Twenty Skolkovo biomed startups are heading to the 2018 BIO International Convention in Boston this week to showcase their innovations at one of the world’s biggest biotech events.

Twenty-six Skolkovo resident startups are taking part in BIO 2018, one of the world's biggest biotech events. Photo: BIO/Flickr.

This year, the convention turns 25 years old, and is marking the occasion in the U.S. biotech capital of Massachusetts from June 4-7. The state is home to a major international biotech cluster thanks to its universities, research institutes and support from the state government.

“Boston is the heart of pharmaceuticals and biotechnology,” said Kamila Zarubina, acceleration director within the Skolkovo Foundation’s biomed cluster. 

“The R&D industry has built up around Massachusetts Institute of Technology (MIT); there are more patents per square metre there than people. Everything you could ever need as a biotech researcher is available there,” she told ahead of the event. 

Skolkovo is making the most of the opportunity by sending a record number of startups to BIO, with 20 companies taking part.

Skolkovo will have its own stand at the convention, but the focus will be on meeting with potential investors and partners, rather than demonstrating their technology. The stand will include space for meetings, and the startups will also be actively taking advantage of BIO’s partnering service to meet with figures of interest. 

The Skolkovo delegation of biomed startups pictured in front of the foundation's stand at BIO. Photo:

“The U.S. market is the biggest for biotech,” said Zarubina, noting that Skolkovo companies can apply for microgrants to cover the costs of their participation in BIO.

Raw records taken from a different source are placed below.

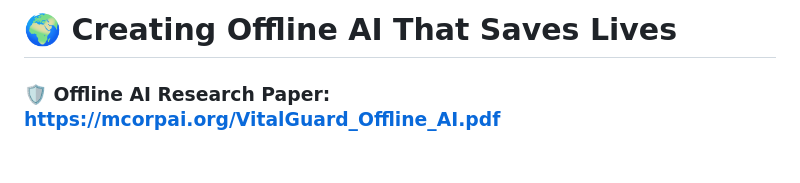
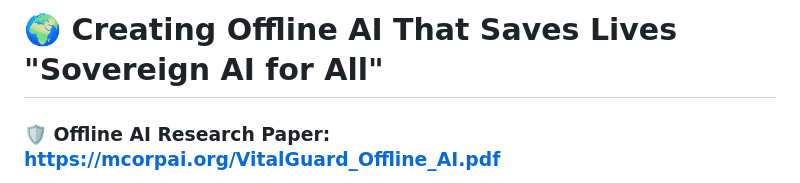
Before and after one commit to jekymin8232/mcorpai-com, a Markdown page: README.md, the part around the change. Rendered like a GitHub page; blank space fills up the shorter version.

```diff
--- a/README.md
+++ b/README.md
@@ -1,4 +1,4 @@
-# 🌍 Creating Offline AI That Saves Lives
+# 🌍 Creating Offline AI That Saves Lives "Sovereign AI for All"
 ### 🛡️ Offline AI Research Paper: https://mcorpai.org/VitalGuard_Offline_AI.pdf
 **Detailed Overview of the Offline AI Architecture: https://mcorpai.org/diplomacy(1).html**
 
```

Hepatera, which is developing a drug for patients suffering from chronic viral hepatitis B with delta-agent, is currently carrying out clinical research in Germany, and is at the stage when it is ready to license its technology, said Zarubina, while Gero is developing first generation therapy that will eliminate blood protein factors associated with aging, and alleviate age-related health deficiencies. The project is currently at the preclinical development stage, with clinical trials expected to start in 2020. At BIO, Gero plans to find partners and investors, as well as to further develop its R&D.

At previous BIO conventions, Skolkovo startups have reached collaboration deals to carry out joint clinical research, noted Zarubina. 

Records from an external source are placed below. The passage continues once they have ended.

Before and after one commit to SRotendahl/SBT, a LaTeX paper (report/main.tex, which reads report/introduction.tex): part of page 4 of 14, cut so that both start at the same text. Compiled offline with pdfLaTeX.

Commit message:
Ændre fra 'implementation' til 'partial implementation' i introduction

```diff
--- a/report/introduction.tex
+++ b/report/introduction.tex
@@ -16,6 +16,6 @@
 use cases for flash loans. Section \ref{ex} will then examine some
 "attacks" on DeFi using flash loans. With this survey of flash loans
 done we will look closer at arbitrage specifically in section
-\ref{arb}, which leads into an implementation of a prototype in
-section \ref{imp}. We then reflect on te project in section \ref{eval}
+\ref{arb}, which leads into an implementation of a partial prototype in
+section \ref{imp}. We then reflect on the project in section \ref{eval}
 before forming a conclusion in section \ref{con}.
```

Other Skolkovo startups taking part in BIO include DRD, the maker of express tests to detect brain damage, and Agroplazma, which is working on the accelerated selection of agricultural crops using cutting-edge post-genomic and biotech methods. 

BIO started out as a pharma event, but as it develops, it is also becoming a platform for agrotech. Fungipak, one of Skolkovo’s first agrotech resident companies, will take its bioinsecticides to BIO.  

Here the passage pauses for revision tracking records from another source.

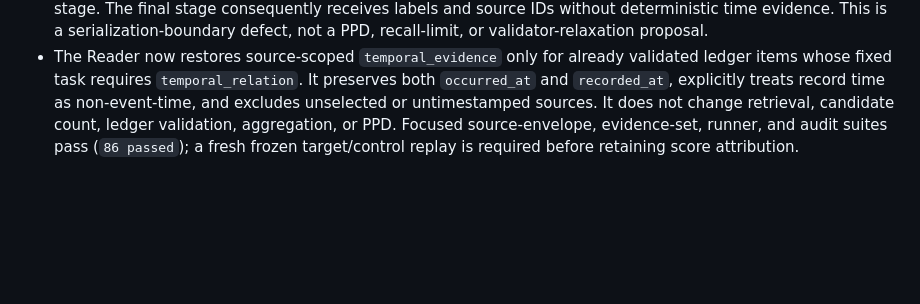
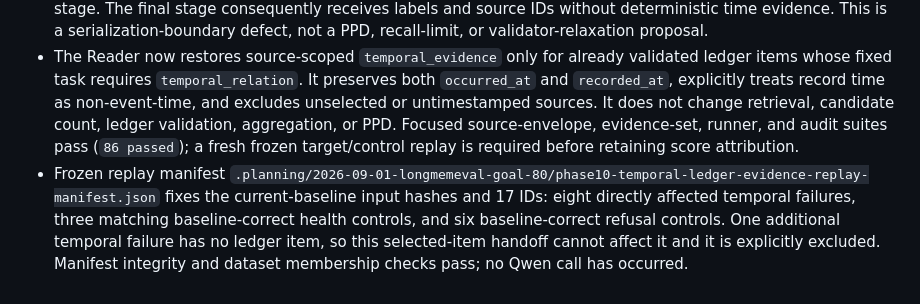
Before and after one commit to huyaokai-nreal/ai_glasses_memory_assistant, a Markdown page: PLANS.md, the part around the change. Drawn GitHub-style; blank space fills up the shorter version.

Commit message:
docs(plan): freeze temporal reader replay

```diff
--- a/PLANS.md
+++ b/PLANS.md
@@ -654,3 +654,4 @@ conda run -n hermes python -m ai_glasses_memory_assistant.evals.runner --mode li
 - Immutable zero-Qwen artifact `reports/longmemeval/pref500-20260902-182616-35190-complete-set-ledger-audit-20260903/` selects 29 current official-judge failures where the complete-set ledger passed validation. All 29 preserve every declared source ID, nonempty full text, multiline status and SHA-256 hash; every ledger item points only to an input source. This rules out source-delivery loss as the shared failure mechanism.
 - Nine of those 29 are temporal-reasoning failures. Their ledger-stage inputs carry occurrence or record timestamps, but ledger validation intentionally removes its internal merge timestamp before the final-answer stage. The final stage consequently receives labels and source IDs without deterministic time evidence. This is a serialization-boundary defect, not a PPD, recall-limit, or validator-relaxation proposal.
 - The Reader now restores source-scoped `temporal_evidence` only for already validated ledger items whose fixed task requires `temporal_relation`. It preserves both `occurred_at` and `recorded_at`, explicitly treats record time as non-event-time, and excludes unselected or untimestamped sources. It does not change retrieval, candidate count, ledger validation, aggregation, or PPD. Focused source-envelope, evidence-set, runner, and audit suites pass (`86 passed`); a fresh frozen target/control replay is required before retaining score attribution.
+- Frozen replay manifest `.planning/2026-09-01-longmemeval-goal-80/phase10-temporal-ledger-evidence-replay-manifest.json` fixes the current-baseline input hashes and 17 IDs: eight directly affected temporal failures, three matching baseline-correct health controls, and six baseline-correct refusal controls. One additional temporal failure has no ledger item, so this selected-item handoff cannot affect it and it is explicitly excluded. Manifest integrity and dataset membership checks pass; no Qwen call has occurred.
```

“This is mature technology that has global potential,” said Roman Kulikov, head of acceleration for agrotech projects within Skolkovo’s biomed cluster, noting that Fungipak’s bioative pest control agents are effective against locusts, the scourge of many a crop across much of the world.

“The Russian market for this is small: it’s a global market. This is an excellent opportunity to show the technology to large companies and show the large market that it exists: Latin America, Africa, the Middle East and so on,” said Kulikov.